[Problem description]
Each record below must be returned exactly as shown.

[Start of section]

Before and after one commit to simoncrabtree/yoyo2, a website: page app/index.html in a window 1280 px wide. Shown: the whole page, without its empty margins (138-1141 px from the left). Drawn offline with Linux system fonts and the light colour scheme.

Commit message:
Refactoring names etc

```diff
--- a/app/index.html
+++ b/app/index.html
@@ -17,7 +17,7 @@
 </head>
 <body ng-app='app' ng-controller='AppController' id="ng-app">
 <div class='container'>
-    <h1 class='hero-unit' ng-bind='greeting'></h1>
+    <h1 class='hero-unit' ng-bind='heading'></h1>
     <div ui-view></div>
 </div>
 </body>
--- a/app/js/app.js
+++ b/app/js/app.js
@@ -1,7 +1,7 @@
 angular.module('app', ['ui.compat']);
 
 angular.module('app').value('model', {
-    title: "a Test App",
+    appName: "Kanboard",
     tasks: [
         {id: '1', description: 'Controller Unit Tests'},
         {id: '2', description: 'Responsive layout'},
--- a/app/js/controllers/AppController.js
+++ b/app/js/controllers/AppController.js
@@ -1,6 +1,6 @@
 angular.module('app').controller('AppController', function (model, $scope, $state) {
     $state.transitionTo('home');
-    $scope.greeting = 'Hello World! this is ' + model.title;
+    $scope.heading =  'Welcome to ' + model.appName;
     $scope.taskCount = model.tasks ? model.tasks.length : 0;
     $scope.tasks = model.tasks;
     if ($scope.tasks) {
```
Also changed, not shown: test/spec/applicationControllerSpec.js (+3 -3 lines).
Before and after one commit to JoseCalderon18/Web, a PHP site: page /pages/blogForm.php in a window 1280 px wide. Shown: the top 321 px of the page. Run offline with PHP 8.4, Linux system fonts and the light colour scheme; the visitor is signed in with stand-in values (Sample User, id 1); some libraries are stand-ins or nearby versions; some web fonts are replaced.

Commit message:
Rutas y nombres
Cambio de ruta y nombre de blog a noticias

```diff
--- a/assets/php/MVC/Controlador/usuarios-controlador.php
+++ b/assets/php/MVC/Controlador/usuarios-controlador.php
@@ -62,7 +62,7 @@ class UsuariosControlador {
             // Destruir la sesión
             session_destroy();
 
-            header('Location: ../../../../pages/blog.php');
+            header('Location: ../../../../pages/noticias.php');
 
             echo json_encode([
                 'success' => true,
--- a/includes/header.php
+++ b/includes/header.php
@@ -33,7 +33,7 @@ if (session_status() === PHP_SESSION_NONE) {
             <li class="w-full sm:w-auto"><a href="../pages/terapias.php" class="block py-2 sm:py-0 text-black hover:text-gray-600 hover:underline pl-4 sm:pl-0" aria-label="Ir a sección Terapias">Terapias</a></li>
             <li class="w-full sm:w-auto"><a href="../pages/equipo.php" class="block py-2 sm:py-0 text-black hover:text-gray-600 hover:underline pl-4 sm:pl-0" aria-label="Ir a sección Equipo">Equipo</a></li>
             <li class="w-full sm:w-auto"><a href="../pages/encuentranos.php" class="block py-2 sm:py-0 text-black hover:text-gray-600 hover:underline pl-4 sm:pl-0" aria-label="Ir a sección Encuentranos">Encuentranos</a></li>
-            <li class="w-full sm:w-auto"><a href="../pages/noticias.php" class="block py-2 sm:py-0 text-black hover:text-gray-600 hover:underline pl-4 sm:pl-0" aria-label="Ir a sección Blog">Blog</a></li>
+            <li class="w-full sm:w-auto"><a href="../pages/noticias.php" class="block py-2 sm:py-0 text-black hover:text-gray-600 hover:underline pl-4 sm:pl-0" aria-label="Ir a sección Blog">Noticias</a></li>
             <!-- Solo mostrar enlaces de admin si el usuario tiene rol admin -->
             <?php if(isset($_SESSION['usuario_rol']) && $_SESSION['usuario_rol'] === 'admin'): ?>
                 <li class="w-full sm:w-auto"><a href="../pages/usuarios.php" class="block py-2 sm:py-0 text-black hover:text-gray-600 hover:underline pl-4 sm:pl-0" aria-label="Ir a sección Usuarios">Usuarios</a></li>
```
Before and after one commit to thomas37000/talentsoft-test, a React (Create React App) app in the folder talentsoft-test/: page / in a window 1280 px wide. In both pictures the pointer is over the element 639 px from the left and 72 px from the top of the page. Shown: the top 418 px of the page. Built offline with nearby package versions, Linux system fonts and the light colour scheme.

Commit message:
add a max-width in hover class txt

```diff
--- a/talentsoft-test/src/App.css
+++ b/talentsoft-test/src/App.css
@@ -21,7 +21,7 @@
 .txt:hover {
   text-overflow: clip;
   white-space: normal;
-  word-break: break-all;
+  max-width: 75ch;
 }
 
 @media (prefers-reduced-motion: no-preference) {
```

[End of section]

[Exercise result]
Before and after one commit to simoncrabtree/yoyo2, a website: page app/index.html in a window 1280 px wide. Shown: the whole page, without its empty margins (138-1141 px from the left). Drawn offline with Linux system fonts and the light colour scheme.

Commit message:
Refactoring names etc

```diff
--- a/app/index.html
+++ b/app/index.html
@@ -17,7 +17,7 @@
 </head>
 <body ng-app='app' ng-controller='AppController' id="ng-app">
 <div class='container'>
-    <h1 class='hero-unit' ng-bind='greeting'></h1>
+    <h1 class='hero-unit' ng-bind='heading'></h1>
     <div ui-view></div>
 </div>
 </body>
--- a/app/js/app.js
+++ b/app/js/app.js
@@ -1,7 +1,7 @@
 angular.module('app', ['ui.compat']);
 
 angular.module('app').value('model', {
-    title: "a Test App",
+    appName: "Kanboard",
     tasks: [
         {id: '1', description: 'Controller Unit Tests'},
         {id: '2', description: 'Responsive layout'},
--- a/app/js/controllers/AppController.js
+++ b/app/js/controllers/AppController.js
@@ -1,6 +1,6 @@
 angular.module('app').controller('AppController', function (model, $scope, $state) {
     $state.transitionTo('home');
-    $scope.greeting = 'Hello World! this is ' + model.title;
+    $scope.heading =  'Welcome to ' + model.appName;
     $scope.taskCount = model.tasks ? model.tasks.length : 0;
     $scope.tasks = model.tasks;
     if ($scope.tasks) {
```
Also changed, not shown: test/spec/applicationControllerSpec.js (+3 -3 lines).
Before and after one commit to JoseCalderon18/Web, a PHP site: page /pages/blogForm.php in a window 1280 px wide. Shown: the top 321 px of the page. Run offline with PHP 8.4, Linux system fonts and the light colour scheme; the visitor is signed in with stand-in values (Sample User, id 1); some libraries are stand-ins or nearby versions; some web fonts are replaced.

Commit message:
Rutas y nombres
Cambio de ruta y nombre de blog a noticias

```diff
--- a/assets/php/MVC/Controlador/usuarios-controlador.php
+++ b/assets/php/MVC/Controlador/usuarios-controlador.php
@@ -62,7 +62,7 @@ class UsuariosControlador {
             // Destruir la sesión
             session_destroy();
 
-            header('Location: ../../../../pages/blog.php');
+            header('Location: ../../../../pages/noticias.php');
 
             echo json_encode([
                 'success' => true,
--- a/includes/header.php
+++ b/includes/header.php
@@ -33,7 +33,7 @@ if (session_status() === PHP_SESSION_NONE) {
             <li class="w-full sm:w-auto"><a href="../pages/terapias.php" class="block py-2 sm:py-0 text-black hover:text-gray-600 hover:underline pl-4 sm:pl-0" aria-label="Ir a sección Terapias">Terapias</a></li>
             <li class="w-full sm:w-auto"><a href="../pages/equipo.php" class="block py-2 sm:py-0 text-black hover:text-gray-600 hover:underline pl-4 sm:pl-0" aria-label="Ir a sección Equipo">Equipo</a></li>
             <li class="w-full sm:w-auto"><a href="../pages/encuentranos.php" class="block py-2 sm:py-0 text-black hover:text-gray-600 hover:underline pl-4 sm:pl-0" aria-label="Ir a sección Encuentranos">Encuentranos</a></li>
-            <li class="w-full sm:w-auto"><a href="../pages/noticias.php" class="block py-2 sm:py-0 text-black hover:text-gray-600 hover:underline pl-4 sm:pl-0" aria-label="Ir a sección Blog">Blog</a></li>
+            <li class="w-full sm:w-auto"><a href="../pages/noticias.php" class="block py-2 sm:py-0 text-black hover:text-gray-600 hover:underline pl-4 sm:pl-0" aria-label="Ir a sección Blog">Noticias</a></li>
             <!-- Solo mostrar enlaces de admin si el usuario tiene rol admin -->
             <?php if(isset($_SESSION['usuario_rol']) && $_SESSION['usuario_rol'] === 'admin'): ?>
                 <li class="w-full sm:w-auto"><a href="../pages/usuarios.php" class="block py-2 sm:py-0 text-black hover:text-gray-600 hover:underline pl-4 sm:pl-0" aria-label="Ir a sección Usuarios">Usuarios</a></li>
```
Before and after one commit to thomas37000/talentsoft-test, a React (Create React App) app in the folder talentsoft-test/: page / in a window 1280 px wide. In both pictures the pointer is over the element 639 px from the left and 72 px from the top of the page. Shown: the top 418 px of the page. Built offline with nearby package versions, Linux system fonts and the light colour scheme.

Commit message:
add a max-width in hover class txt

```diff
--- a/talentsoft-test/src/App.css
+++ b/talentsoft-test/src/App.css
@@ -21,7 +21,7 @@
 .txt:hover {
   text-overflow: clip;
   white-space: normal;
-  word-break: break-all;
+  max-width: 75ch;
 }
 
 @media (prefers-reduced-motion: no-preference) {
```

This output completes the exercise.